Google Docs is unusable - even small documents can't be opened, and the app hangs when opened more than half the time. Google Maps keeps adding misc features which adds significantly to startup time and responsiveness.

The Pixel 2 had a launch price of $649 vs the iPhoneX at $999, so ~35% more. That's not really a fair comparison, I imagine if you compare to a similarly priced android phone released at the same time, it'd be a closer result.

Where apple does do well is supporting devices for much longer with software and security updates. So running older android phones is prob not a good ideas from a security perspective.

True, but if you can afford it you absolutely can get 35% more lifetime out of an iPhone X.

That is actually 55% more (or three other way around, 35% less)

My iPhone 13p can't run Google Docs without crashing on 50 page low-density docs. It is so frustrating.

Google apps don’t work anywhere properly to be honest, it is not due to the iphone X.

> Faster performance today means longer lasting tomorrow.

And more importantly to me, longer lasting tomorrow tends to mean longer official OS support. At least for Apple devices.

> Faster performance today means longer lasting tomorrow.
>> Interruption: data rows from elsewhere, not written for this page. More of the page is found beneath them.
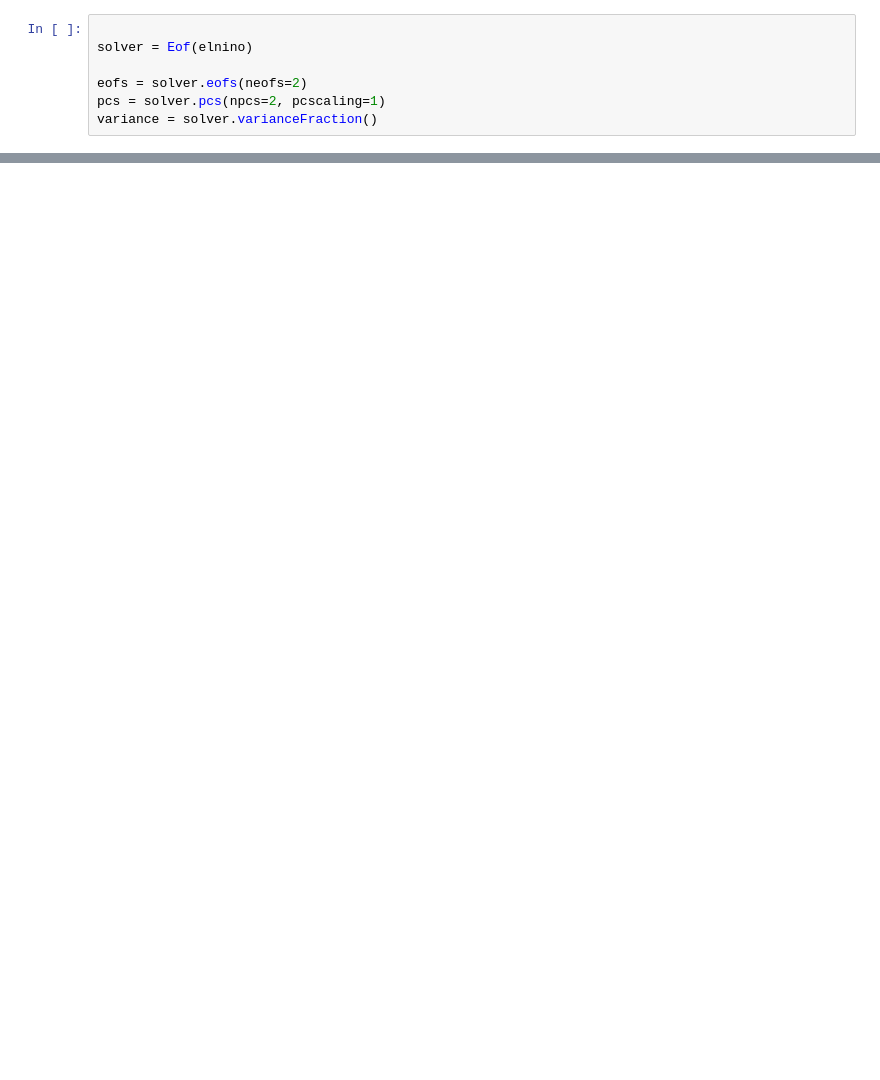
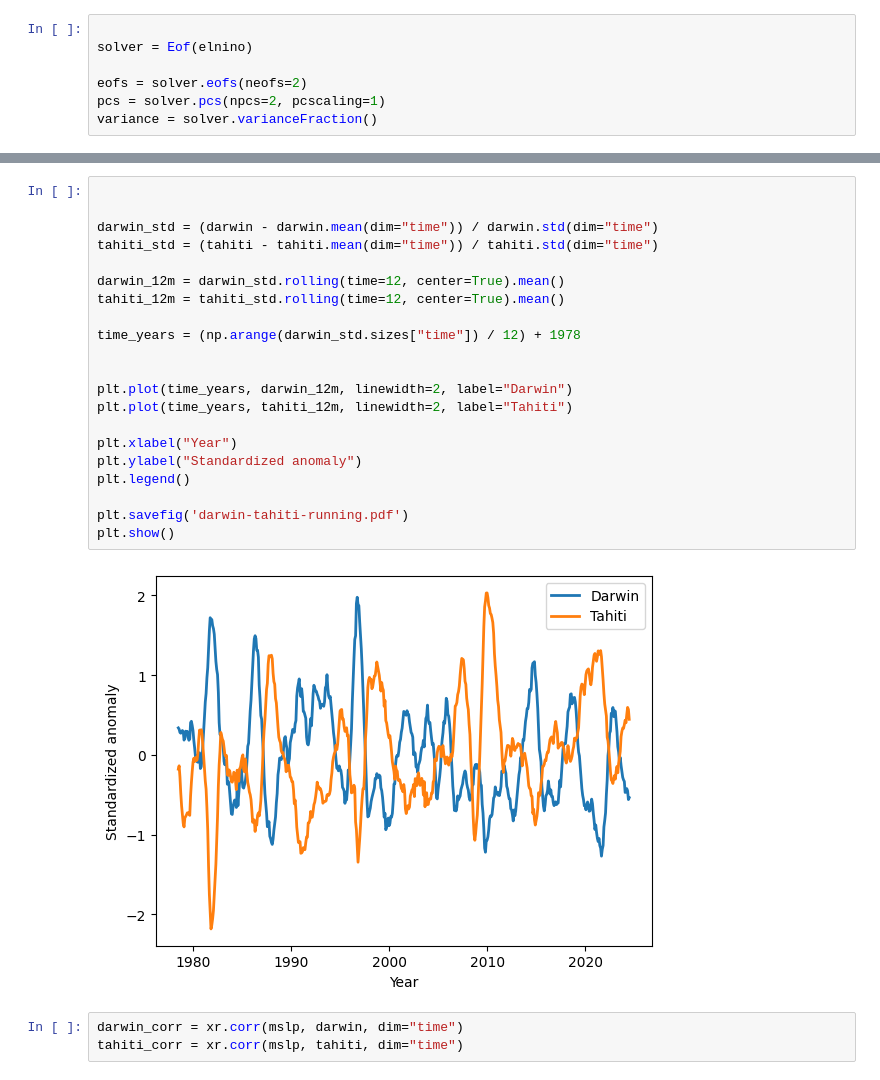
Before and after one commit to johanmon/Statistics, a Jupyter notebook: project/third.ipynb, the cells around one changed output, grey strips where cells are left out. Drawn from its saved outputs; the diff is of its cells as text; blank space fills up the shorter version.

```diff
--- a/project/third.ipynb
+++ b/project/third.ipynb
@@ -137,0 +124,26 @@ array([0.        , 0.00177305, 0.0035461 , 0.00531915, 0.0070922 ,
+# %%
+
+
+darwin_std = (darwin - darwin.mean(dim="time")) / darwin.std(dim="time")
+tahiti_std = (tahiti - tahiti.mean(dim="time")) / tahiti.std(dim="time")
+
+darwin_12m = darwin_std.rolling(time=12, center=True).mean()
+tahiti_12m = tahiti_std.rolling(time=12, center=True).mean()
+
+time_years = (np.arange(darwin_std.sizes["time"]) / 12) + 1978
+
+
+plt.plot(time_years, darwin_12m, linewidth=2, label="Darwin")
+plt.plot(time_years, tahiti_12m, linewidth=2, label="Tahiti")
+
+plt.xlabel("Year")
+plt.ylabel("Standardized anomaly")
+plt.legend()
+
+plt.savefig('darwin-tahiti-running.pdf')
+plt.show()
+# %% [output]
+[figure, added]
+# %%
+darwin_corr = xr.corr(mslp, darwin, dim="time")
+tahiti_corr = xr.corr(mslp, tahiti, dim="time")
```
Also changed, not shown: parts of 17 cells of this notebook, 35 other files.
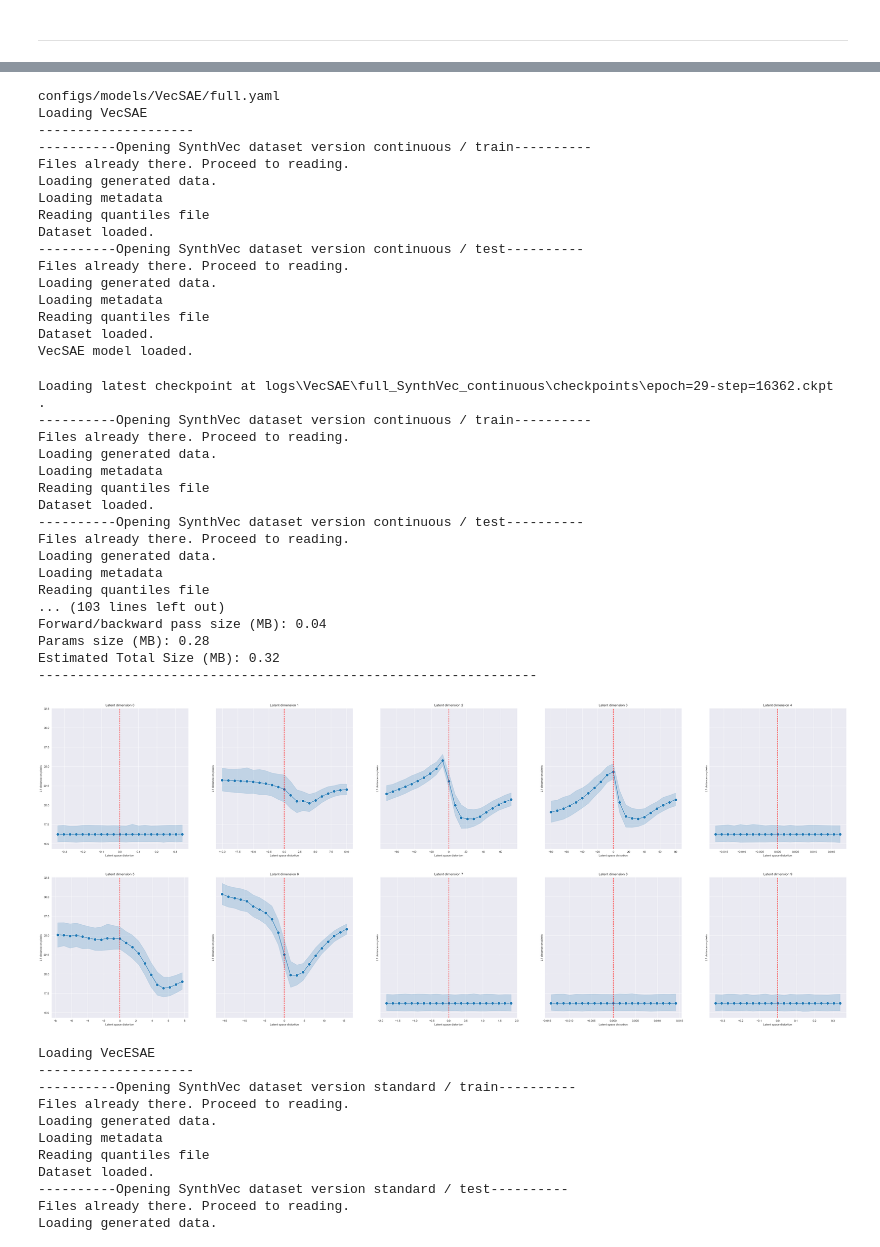
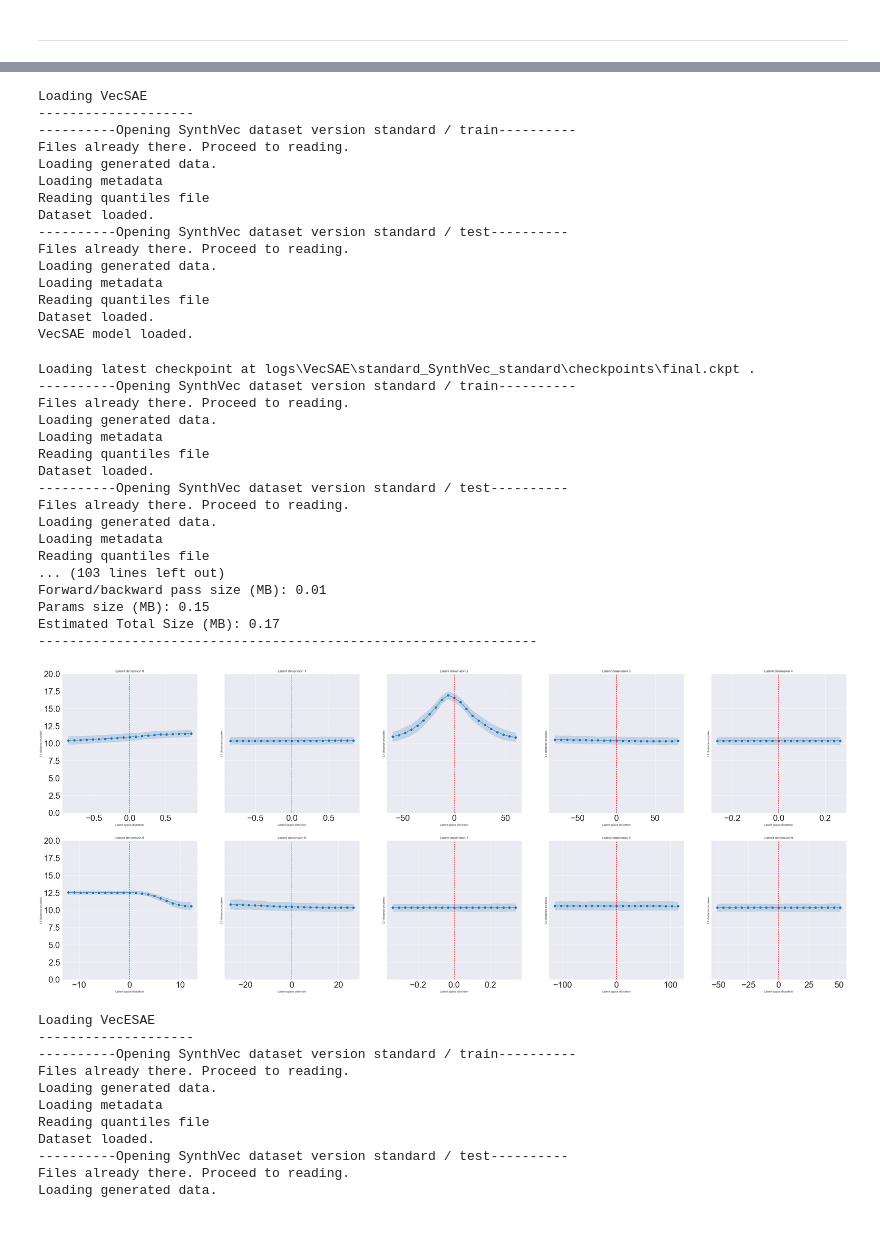
Before and after one commit to GiuliaLanzillotta/CausalAE, a Jupyter notebook: visualisations/test_features.ipynb, the cells around one changed output, grey strips where cells are left out. Cells and saved outputs as stored; diff of their text form; code cells hidden in the pictures.

```diff
--- a/visualisations/test_features.ipynb
+++ b/visualisations/test_features.ipynb
@@ -458,5 +498,9 @@ plt.axvline(0, color='r', linestyle="--")
 # %%
-fig, ax = plt.subplots(2, 2, sharey=True)
-sns.lineplot(np.tile(dist, N), Nlosses.reshape(-1,), marker=".", markersize=20, ax= ax[0,0])
+fig, ax = plt.subplots(2, 2, sharey=True, figsize=(30,20))
+sns.set(font_scale = 1)
+axi=sns.lineplot(np.tile(dist, N), Nlosses.reshape(-1,), marker=".", markersize=20, ax= ax[0,0])
 ax[0,0].axvline(0, color='r', linestyle="--")
+axi.set(ylabel='L1 distance on pixels', xlabel='Latent space distortion')
+axi.tick_params(axis="x", labelsize=20)
+axi.tick_params(axis="y", labelsize=20)
 # %% [output]
@@ -482,16 +536,15 @@ fig.savefig(fname)
 # %%
-vecSAE_handler = VectorModelHandler(model_name="VecSAE", model_version="full", data="SynthVec", data_version="continuous", verbose=False)
+vecSAE_handler = VectorModelHandler(model_name="VecSAE", model_version="standard", data="SynthVec", data_version="standard", verbose=False)
 # %% [output]
-configs/models/VecSAE/full.yaml
 Loading VecSAE
 --------------------
-----------Opening SynthVec dataset version continuous / train----------
+----------Opening SynthVec dataset version standard / train----------
 Files already there. Proceed to reading.
 Loading generated data.
 Loading metadata
 Reading quantiles file
 Dataset loaded.
-----------Opening SynthVec dataset version continuous / test----------
+----------Opening SynthVec dataset version standard / test----------
 Files already there. Proceed to reading.
 Loading generated data.
 Loading metadata
@@ -501,30 +554,30 @@ VecSAE model loaded.
 # %%
 vecSAE_handler.load_checkpoint()
 # %% [output]
-Loading latest checkpoint at logs\VecSAE\full_SynthVec_continuous\checkpoints\epoch=29-step=16362.ckpt .
-----------Opening SynthVec dataset version continuous / train----------
+Loading latest checkpoint at logs\VecSAE\standard_SynthVec_standard\checkpoints\final.ckpt .
+----------Opening SynthVec dataset version standard / train----------
 Files already there. Proceed to reading.
 Loading generated data.
 Loading metadata
 Reading quantiles file
 Dataset loaded.
-----------Opening SynthVec dataset version continuous / test----------
+----------Opening SynthVec dataset version standard / test----------
 Files already there. Proceed to reading.
 Loading generated data.
 Loading metadata
 Reading quantiles file
 ... (103 lines left out)
-Forward/backward pass size (MB): 0.04
-Params size (MB): 0.28
-Estimated Total Size (MB): 0.32
+Forward/backward pass size (MB): 0.01
+Params size (MB): 0.15
+Estimated Total Size (MB): 0.17
 ----------------------------------------------------------------
 # %%
-res = vecSAE_handler.plot_model(figsize=(50,20), nrows=2)
+res = vecSAE_handler.plot_model(figsize=(50,20), nrows=2, ylim=20, font_scale=30)
 fig = res['distortion']
-fname = fig_path / "distortionVecSAEfull.png"
+fname = fig_path / "distortionVecSAE.png"
 fig.savefig(fname)
 # %% [output]
-[figure, old version]
+[figure, new version]
 # %%
 vecESAE_handler = VectorModelHandler(model_name="VecESAE", model_version="standard", data="SynthVec", data_version="standard", verbose=False)
 # %% [output]
```
Also changed, not shown: parts of 22 cells of this notebook, 11 other files.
I wish this was true for my old Android phone. I still have a OnePlus5 lying in my drawer, which still has stellar performance, but doesn't get any new software features.

If you can unlock the bootloader, it looks like LineageOS is still serving up fresh builds for it: [bad link, i removed it]

Do not link unofficial mirrors


I installed LineageOS on my OnePlus 6 also because of lack of software updates.

My experience was mixed: it works great, even my banking app. *Except* for the camera. The default camera app took blurry pictures; Google Cam from the app store cropped significantly from the preview; and the custom Google Cam made for OnePlus 6 couldn't use the front camera.

No amount of tweaking gave me anything close to what the original OS had.

In the end my phone's camera is one of the most important features, so I got a new one.

Unfortunately, there are no stable builds. I tried some nightlies from LOS 18, but experienced regular crashing during calls. And yea, as BoppreH suggested, the camera sucks.

Yah that comment should be amended to: faster performance today means there’s no technical reason the phone couldn’t stick around for longer.

Of course the manufacturer could just choose to screw you over by not updating/not letting you update your self. But I mean there’s no way to account for bad behavior on the part of manufacturers (other than not doing business with them anymore of course).

My old android phone (has a real radio), and also a tablet (now used as an extra screen for my pc)i have both work great, but apparently they're too old for youtube to be installed from the playstore. Can watch what i want on yt.com, but can't have the app (and several others).

Same. My OP5 is still very good and I prefer it to the bulky monsters.

My wife upgraded from same to iphone 14 pro max and is seriously questioning what's so great that it's such a bulky device.

Return for an Iphone 14 Pro or just Iphone 14. My partner did the same thing. If you don't want the big screen and fancy triple camera system, get the cheaper options. They will still be rocketship fast with long battery life and beautiful screens.

Apps taking longer to launch is generally a RAM issue (unless you swipe up and force-close your apps each time).

They drastically increased RAM recently: https://9to5mac.com/2022/12/31/iphone-ram-list/

Drastically still looks way lower than Samsung flagships (12GB).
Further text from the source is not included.